Read the lines below. Copy out any that hold the string "link".

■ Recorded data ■

..............................

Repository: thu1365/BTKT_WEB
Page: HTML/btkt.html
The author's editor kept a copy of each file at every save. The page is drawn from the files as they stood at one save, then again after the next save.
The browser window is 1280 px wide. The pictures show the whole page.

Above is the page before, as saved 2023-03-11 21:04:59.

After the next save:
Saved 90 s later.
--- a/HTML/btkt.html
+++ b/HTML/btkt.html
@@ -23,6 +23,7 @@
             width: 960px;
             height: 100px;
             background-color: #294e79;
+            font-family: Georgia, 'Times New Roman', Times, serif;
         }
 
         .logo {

..............................

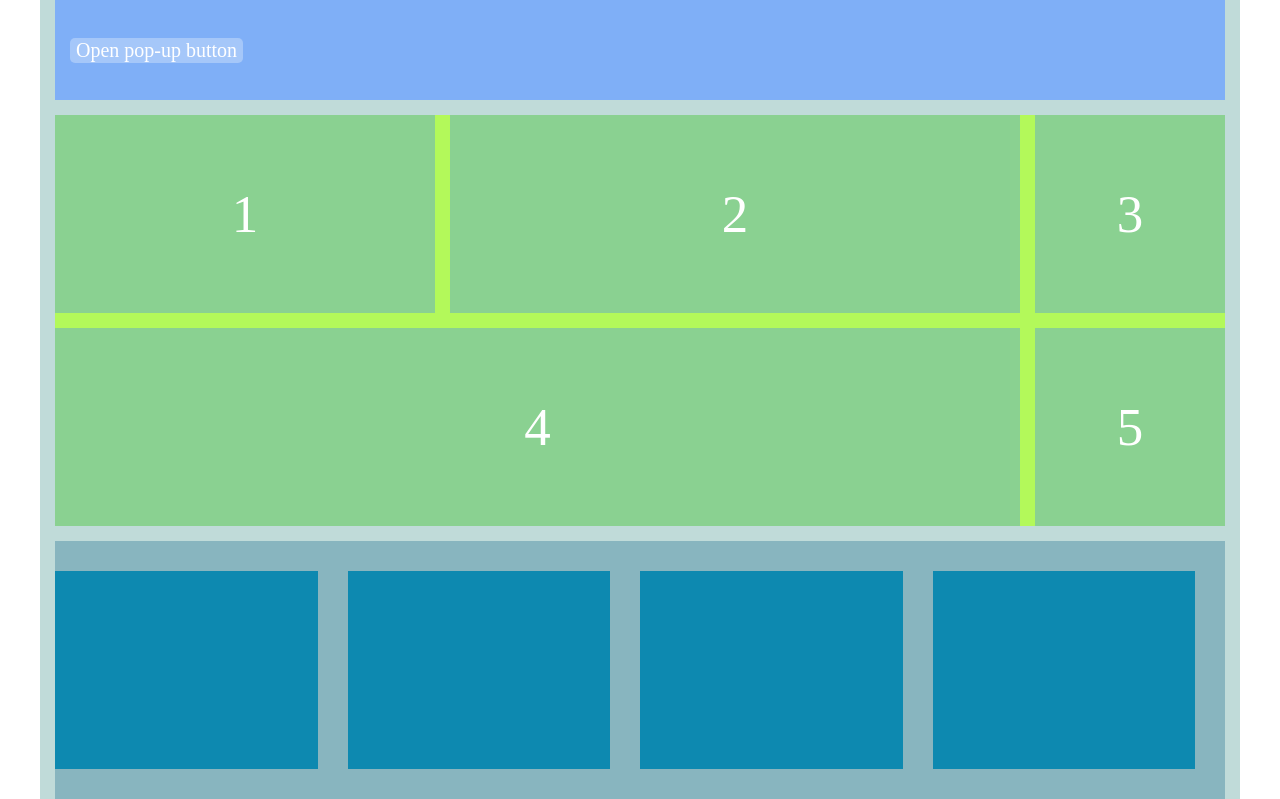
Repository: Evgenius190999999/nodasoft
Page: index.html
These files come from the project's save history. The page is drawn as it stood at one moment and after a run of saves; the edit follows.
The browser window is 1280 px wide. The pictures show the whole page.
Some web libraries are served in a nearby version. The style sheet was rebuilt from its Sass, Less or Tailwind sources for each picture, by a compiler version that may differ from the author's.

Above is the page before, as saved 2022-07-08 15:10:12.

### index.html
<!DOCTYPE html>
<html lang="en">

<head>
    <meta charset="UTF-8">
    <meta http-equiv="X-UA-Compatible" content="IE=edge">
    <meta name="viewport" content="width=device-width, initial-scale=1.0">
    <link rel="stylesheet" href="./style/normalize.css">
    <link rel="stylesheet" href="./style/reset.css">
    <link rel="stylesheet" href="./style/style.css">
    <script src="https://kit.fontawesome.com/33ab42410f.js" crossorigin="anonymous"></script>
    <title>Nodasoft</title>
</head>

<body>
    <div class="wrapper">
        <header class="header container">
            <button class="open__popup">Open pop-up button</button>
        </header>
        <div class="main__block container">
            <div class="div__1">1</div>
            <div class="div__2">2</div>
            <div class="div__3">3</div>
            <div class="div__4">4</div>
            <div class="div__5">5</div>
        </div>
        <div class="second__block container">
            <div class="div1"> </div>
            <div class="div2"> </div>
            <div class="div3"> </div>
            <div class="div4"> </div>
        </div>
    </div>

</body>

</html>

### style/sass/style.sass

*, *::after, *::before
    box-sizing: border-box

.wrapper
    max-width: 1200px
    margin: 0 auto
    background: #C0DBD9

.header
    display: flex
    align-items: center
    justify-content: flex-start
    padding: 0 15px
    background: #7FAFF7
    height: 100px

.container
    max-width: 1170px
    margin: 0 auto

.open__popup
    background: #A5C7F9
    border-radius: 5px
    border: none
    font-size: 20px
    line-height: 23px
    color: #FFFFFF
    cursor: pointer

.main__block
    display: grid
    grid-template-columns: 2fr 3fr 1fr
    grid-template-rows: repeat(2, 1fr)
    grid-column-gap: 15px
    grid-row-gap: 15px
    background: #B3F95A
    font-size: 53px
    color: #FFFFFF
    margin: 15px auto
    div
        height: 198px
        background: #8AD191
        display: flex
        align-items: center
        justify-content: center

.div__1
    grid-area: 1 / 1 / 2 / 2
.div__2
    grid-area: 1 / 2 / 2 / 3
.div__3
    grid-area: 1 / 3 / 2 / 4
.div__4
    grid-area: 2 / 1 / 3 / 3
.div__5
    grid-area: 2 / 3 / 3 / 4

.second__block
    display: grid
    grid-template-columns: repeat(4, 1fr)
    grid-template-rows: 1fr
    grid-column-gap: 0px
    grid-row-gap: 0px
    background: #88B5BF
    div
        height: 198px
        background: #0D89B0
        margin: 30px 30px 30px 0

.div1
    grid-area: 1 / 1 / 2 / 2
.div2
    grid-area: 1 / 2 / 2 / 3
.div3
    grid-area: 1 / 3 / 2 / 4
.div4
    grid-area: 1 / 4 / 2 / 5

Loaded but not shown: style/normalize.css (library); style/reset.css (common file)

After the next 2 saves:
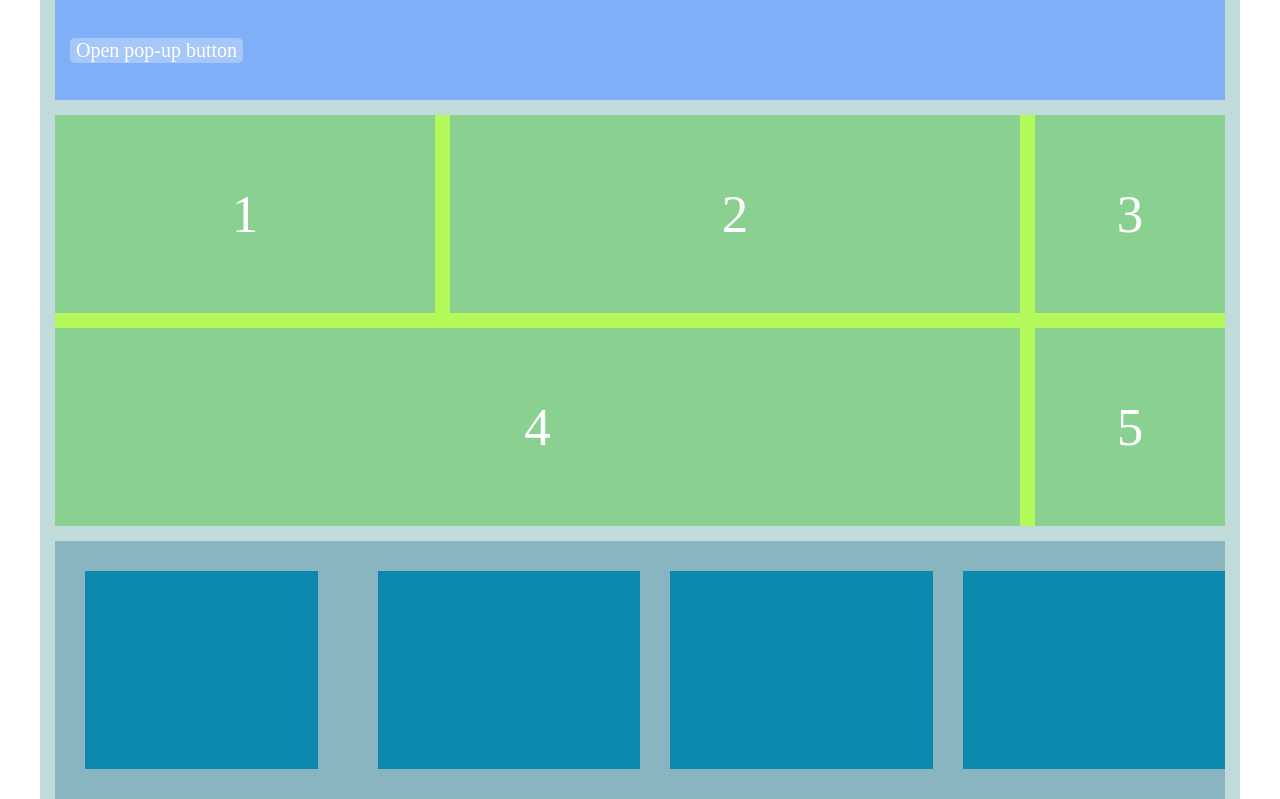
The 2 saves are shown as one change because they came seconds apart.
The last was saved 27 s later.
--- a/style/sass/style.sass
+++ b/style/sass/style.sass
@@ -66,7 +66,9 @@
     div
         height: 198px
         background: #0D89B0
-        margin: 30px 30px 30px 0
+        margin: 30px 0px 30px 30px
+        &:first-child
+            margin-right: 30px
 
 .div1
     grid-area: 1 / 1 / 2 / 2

..............................

■ WRITTEN REPLY ■
    <link rel="stylesheet" href="./style/normalize.css">
    <link rel="stylesheet" href="./style/reset.css">
    <link rel="stylesheet" href="./style/style.css">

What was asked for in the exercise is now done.